DATA SECTION:
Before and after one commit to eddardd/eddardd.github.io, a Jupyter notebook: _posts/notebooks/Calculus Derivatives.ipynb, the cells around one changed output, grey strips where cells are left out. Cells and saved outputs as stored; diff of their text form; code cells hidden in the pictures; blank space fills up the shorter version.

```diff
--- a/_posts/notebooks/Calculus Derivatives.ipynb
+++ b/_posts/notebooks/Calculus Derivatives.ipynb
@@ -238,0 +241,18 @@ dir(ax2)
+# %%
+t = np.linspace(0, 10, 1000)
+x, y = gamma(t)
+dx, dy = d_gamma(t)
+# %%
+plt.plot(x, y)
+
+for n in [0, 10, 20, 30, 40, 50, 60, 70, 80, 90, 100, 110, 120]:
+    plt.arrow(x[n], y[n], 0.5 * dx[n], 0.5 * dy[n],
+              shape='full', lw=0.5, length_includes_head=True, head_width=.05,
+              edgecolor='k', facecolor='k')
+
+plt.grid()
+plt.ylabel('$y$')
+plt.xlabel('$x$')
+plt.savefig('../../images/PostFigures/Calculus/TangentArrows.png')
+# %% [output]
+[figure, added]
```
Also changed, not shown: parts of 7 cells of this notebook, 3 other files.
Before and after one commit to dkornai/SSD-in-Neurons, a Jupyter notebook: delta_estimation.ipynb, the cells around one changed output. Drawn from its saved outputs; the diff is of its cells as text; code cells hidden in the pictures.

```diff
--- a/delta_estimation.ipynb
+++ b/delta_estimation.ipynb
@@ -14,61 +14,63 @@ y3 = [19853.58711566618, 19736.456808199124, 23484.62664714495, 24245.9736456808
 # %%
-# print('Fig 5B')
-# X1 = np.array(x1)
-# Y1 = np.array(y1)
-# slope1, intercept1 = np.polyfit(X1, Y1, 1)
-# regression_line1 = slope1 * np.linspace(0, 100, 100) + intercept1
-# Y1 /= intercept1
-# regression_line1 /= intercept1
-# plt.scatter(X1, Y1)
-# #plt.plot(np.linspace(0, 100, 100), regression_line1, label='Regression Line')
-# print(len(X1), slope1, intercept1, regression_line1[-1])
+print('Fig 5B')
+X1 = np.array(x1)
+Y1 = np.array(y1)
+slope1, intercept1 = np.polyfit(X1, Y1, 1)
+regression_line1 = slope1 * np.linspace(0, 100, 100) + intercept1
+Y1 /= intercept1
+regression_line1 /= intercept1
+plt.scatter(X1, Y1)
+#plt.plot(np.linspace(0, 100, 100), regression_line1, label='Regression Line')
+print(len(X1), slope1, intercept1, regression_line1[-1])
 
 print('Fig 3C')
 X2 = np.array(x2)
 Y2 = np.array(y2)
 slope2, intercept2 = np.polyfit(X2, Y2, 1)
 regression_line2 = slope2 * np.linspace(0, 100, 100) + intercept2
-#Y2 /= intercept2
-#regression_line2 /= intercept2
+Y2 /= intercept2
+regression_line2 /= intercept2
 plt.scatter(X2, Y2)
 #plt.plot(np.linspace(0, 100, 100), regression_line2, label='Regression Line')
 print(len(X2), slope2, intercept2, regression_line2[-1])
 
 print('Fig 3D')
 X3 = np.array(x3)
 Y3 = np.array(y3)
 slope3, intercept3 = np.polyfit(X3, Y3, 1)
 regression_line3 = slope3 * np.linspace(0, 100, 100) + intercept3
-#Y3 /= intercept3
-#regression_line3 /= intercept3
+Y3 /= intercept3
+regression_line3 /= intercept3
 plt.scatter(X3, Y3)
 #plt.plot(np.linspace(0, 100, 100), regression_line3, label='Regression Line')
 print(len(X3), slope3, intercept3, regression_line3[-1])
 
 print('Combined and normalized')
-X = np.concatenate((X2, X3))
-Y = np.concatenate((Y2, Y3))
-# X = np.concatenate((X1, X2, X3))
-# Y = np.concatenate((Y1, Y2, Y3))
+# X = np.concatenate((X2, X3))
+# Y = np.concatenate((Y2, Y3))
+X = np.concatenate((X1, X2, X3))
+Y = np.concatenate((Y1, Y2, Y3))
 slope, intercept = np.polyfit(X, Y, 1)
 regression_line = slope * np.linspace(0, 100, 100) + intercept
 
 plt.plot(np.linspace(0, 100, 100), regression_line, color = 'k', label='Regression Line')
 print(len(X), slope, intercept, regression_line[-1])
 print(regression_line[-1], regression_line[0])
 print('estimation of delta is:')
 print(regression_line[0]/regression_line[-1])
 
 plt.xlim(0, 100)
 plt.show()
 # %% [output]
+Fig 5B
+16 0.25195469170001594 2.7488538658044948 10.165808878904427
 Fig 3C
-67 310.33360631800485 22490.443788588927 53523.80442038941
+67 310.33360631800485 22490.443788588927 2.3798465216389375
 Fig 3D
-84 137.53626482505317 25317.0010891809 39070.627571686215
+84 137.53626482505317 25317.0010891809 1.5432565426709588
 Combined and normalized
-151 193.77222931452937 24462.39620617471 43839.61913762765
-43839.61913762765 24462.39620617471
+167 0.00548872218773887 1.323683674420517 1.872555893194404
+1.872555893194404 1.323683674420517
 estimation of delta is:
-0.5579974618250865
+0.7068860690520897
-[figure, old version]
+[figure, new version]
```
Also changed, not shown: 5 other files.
* * *
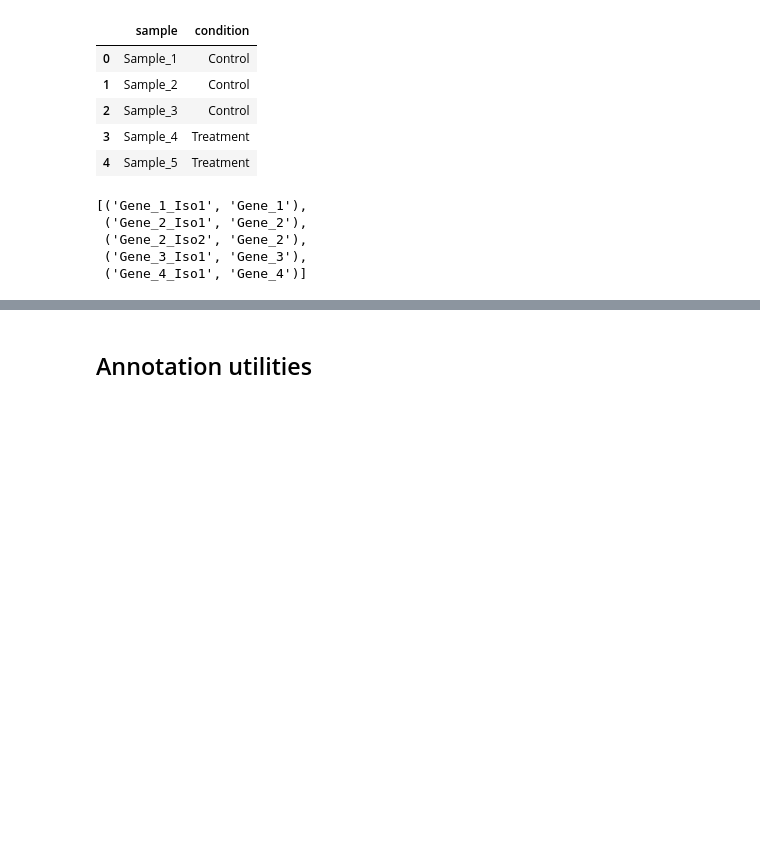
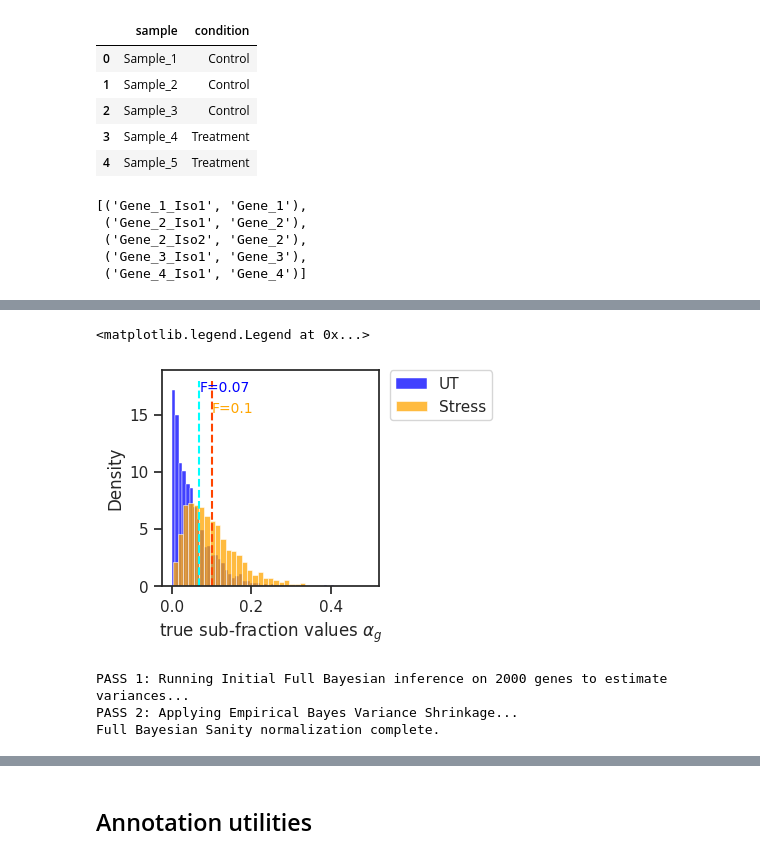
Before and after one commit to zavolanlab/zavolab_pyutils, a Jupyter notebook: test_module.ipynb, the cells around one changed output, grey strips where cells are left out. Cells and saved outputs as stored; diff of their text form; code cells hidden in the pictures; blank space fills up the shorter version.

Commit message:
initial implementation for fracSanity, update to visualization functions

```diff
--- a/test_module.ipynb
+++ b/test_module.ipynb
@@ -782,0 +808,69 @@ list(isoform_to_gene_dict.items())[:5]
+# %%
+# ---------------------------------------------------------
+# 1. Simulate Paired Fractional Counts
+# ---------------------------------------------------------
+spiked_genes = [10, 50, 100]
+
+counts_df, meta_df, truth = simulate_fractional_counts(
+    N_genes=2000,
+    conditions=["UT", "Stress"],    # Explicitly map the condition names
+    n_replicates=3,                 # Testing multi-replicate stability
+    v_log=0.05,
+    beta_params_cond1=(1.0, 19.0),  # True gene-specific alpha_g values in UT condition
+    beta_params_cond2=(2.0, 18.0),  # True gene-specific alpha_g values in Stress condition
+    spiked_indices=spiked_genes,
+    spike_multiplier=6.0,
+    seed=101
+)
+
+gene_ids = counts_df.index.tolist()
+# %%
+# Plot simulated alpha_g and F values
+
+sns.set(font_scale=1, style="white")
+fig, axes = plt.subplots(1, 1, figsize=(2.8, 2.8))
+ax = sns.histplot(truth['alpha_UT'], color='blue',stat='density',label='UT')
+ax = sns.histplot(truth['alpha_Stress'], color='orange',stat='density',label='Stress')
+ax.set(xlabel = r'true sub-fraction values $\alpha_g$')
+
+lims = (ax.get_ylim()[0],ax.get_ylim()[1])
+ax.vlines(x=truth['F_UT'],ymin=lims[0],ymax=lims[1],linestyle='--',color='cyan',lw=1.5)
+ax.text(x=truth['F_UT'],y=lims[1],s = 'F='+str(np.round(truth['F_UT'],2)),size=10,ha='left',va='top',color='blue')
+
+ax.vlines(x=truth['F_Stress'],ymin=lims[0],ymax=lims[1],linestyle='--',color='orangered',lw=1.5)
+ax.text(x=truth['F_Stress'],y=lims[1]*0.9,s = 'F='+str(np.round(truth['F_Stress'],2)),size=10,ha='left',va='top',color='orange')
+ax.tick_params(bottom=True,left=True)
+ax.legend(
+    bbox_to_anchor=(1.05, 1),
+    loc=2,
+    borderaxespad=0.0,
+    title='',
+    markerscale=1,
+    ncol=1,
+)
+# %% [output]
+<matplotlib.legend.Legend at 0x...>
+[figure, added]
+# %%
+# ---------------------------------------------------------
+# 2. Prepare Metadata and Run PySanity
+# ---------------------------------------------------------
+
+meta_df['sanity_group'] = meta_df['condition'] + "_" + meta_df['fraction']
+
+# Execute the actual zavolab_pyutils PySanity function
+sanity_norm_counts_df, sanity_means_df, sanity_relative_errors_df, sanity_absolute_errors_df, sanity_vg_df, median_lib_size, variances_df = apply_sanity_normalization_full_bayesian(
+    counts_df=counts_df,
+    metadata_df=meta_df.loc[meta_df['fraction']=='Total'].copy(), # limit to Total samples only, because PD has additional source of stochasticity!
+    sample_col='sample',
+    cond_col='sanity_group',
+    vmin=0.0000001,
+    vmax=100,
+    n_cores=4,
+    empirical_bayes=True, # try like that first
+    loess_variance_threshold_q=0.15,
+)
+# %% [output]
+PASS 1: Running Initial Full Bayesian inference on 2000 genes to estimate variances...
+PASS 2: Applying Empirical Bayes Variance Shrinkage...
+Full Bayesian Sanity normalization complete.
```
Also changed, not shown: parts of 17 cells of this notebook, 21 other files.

EXERCISE GOAL:
Search the listing for "this" and show every line where it occurs.

COMPLETED TASK:
Also changed, not shown: parts of 7 cells of this notebook, 3 other files.
Also changed, not shown: parts of 17 cells of this notebook, 21 other files.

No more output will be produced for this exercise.